* _What to produce_
Your task is to show every line in the listing below that includes "without".

──────── Records for the exercise ────────

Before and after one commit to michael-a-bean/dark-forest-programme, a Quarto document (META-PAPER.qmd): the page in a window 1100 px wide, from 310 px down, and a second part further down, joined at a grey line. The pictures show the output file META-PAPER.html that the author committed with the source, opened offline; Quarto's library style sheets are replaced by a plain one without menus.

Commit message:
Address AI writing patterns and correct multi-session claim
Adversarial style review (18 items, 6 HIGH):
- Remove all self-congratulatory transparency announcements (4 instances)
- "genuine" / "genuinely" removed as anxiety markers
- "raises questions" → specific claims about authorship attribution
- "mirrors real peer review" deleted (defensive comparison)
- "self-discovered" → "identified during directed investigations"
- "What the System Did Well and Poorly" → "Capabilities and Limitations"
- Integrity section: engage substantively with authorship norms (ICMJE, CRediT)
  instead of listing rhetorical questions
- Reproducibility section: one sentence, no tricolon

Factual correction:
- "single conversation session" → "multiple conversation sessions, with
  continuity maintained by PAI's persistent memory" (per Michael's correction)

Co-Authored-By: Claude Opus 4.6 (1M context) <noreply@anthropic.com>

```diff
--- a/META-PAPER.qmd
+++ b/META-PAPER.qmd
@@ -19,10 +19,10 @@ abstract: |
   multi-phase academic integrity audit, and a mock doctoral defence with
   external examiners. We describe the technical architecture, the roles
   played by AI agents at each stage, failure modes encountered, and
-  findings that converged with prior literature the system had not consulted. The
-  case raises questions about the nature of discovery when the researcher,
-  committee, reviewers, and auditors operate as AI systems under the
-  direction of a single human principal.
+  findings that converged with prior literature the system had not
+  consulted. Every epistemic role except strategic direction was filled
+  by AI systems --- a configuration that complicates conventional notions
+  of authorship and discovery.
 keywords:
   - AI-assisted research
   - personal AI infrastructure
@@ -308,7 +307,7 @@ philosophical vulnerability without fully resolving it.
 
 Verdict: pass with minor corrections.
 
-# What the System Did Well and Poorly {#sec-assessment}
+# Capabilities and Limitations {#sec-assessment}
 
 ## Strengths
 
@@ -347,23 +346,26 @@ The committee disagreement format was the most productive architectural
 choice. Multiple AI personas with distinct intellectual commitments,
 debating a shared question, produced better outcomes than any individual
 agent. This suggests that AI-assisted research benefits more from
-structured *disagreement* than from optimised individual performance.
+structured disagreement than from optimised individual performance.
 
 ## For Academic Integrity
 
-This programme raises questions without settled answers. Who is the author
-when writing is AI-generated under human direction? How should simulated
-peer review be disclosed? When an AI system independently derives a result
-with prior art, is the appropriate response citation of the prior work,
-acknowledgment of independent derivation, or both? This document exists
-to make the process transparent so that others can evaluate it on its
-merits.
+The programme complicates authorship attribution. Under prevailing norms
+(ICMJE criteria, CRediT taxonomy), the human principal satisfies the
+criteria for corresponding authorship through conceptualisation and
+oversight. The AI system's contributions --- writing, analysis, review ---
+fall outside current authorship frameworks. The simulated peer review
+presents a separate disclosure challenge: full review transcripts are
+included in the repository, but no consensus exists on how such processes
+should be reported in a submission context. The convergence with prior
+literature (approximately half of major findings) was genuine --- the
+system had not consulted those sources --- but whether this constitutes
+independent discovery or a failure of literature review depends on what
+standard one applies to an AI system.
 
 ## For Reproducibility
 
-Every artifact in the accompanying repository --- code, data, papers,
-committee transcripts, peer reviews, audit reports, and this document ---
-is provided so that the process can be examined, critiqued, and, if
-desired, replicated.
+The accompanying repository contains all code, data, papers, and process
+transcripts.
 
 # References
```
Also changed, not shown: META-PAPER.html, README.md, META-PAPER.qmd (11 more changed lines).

────────

* _Response_
Before and after one commit to michael-a-bean/dark-forest-programme, a Quarto document (META-PAPER.qmd): the page in a window 1100 px wide, from 310 px down, and a second part further down, joined at a grey line. The pictures show the output file META-PAPER.html that the author committed with the source, opened offline; Quarto's library style sheets are replaced by a plain one without menus.
@@ -308,7 +307,7 @@ philosophical vulnerability without fully resolving it.
-This programme raises questions without settled answers. Who is the author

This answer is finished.